Imagine completing a 60-hour college degree without buying a single textbook.
The so-called Z-Degree may be a reality in the future, according to Barton Community College’s Director of Learning Services Lee Miller. Until then, Barton is moving toward the national trend of replacing expensive college textbooks with free or low-cost Open Educational Resources (OER).
Miller spoke about OER recently during a strategic planning report to the Barton Community College Board of Trustees.
Open Educational Resources are teaching materials that reside in the public domain or may be developed for free use with certain restrictions, such as attribution. OER may include full courses, materials, modules, textbooks, streaming videos and tests. The digital resources are freely accessible and may be available under open licenses that permit their use and remixing for educational purposes.
This is a shift from the days when educators decided what course expectations and outcomes should be and then chose a textbook that best met their needs. Under that scenario, teachers or students could hunt for supplemental materials but the publisher provided what amounted to an “unstated outline” for the course.
OER creates more options for course design, Miller said.

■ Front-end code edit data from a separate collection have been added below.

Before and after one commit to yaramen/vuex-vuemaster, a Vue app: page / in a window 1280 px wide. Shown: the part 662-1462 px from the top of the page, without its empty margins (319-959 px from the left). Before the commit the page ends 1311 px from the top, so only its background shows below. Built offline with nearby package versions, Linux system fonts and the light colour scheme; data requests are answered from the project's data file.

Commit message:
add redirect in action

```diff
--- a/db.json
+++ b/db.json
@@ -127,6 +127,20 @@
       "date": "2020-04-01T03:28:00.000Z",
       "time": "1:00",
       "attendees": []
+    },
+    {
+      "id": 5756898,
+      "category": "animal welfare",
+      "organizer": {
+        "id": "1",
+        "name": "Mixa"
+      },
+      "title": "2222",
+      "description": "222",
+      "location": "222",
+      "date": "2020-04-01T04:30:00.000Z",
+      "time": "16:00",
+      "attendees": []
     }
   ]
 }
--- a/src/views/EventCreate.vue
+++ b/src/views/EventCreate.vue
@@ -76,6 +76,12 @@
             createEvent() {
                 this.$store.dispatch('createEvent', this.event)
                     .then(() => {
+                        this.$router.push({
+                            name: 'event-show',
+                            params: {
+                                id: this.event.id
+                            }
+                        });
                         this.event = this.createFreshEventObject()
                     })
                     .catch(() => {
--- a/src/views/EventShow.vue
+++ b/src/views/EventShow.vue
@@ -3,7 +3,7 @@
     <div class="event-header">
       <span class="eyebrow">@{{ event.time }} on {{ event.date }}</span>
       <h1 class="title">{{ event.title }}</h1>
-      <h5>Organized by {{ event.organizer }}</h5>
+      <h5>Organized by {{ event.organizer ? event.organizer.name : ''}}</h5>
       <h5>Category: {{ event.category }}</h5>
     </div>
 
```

Under the most basic Creative Common Licensure, attribution of the content’s creator is required but the instructor is free to strip the textbook down to its bones and then rebuild it — keeping what the instructor wants, discarding what isn’t wanted and adding something different from other OER sources if desired.
Instructors write their own outlines based on the outcomes or competencies they want to teach.
The materials are peer-reviewed, quality resources, Miller said.
“This is really positive all the way around.”
“This is the future,” said Mike Johnson, chairman of Barton’s board of trustees.
Benefits to students are:
• Affordability - No-cost or low-cost
• Access - Immediate access to materials
• Achievement - Increased opportunity for student success
Benefits to instructors are:
• Academic freedom - Option for more creativity and innovation in the classroom
• Knowledge of everyone having the needed material
• Opportunities to re-engage in the curriculum assessment and redesign as needed
There are challenges, starting with encouraging and empowering instructors to make the first steps into moving to OER, Miller said.
At Barton Community College, an OER guide has been completed and the review structure is ready to be piloted. Barton instructors are developing five online OER courses:
• General Psychology - instructor Mark Knapp
• College Algebra - Ange Davied
• Public Speaking - Alissa Duncan and Angela Lewis
• American History to 1877 - Mike Cox
• English Composition I - Melissa Regney and Karley Little
How is it sustained?
Higher education institutions are developing OER in response to customer demand and, in some cases, state legislation that requires it. One such law recently went into effect in Virginia. Nearly half of all U.S. state have considered OER legislation.
EdScoop.com reports that Rice University has its own OER publisher, OpenStax, meeting the rising trend of institutional-supported adoption of OER.
“More than 2.2 million college students used the service last year, according to the organization, saving an estimated $177 million compared to what it would have cost to use commercial textbooks, which average $78 each,” EdScoop reported in February. “Nearly half of all higher education institutions use the service, from large universities to small community colleges.”
A 2018 article by Josh Moody in Forbes asks the question “When it comes to free textbooks ... who pays?” OER results in slumping sales at campus bookstores but reduces one of the top financial stresses for students, after tuition. One study finds that using OER can improve student outcomes and may also increase tuition income in the process.
Institutions haven’t completely solved the challenge of how they can sustain providing free materials. Some are tapping grant funding, and there may be OER courseware fees that can be charged to students. In 2018, Congress approved $5 million for the development of OER programs.
Barton President Dr. Carl Heilman says OER is one of many innovations that colleges will see in the future. With online options, there will also be courses that students enter and exit at their own pace, independent of traditional semesters. There are now accelerated programs where it is possible to earn a bachelor’s degree in 12 months.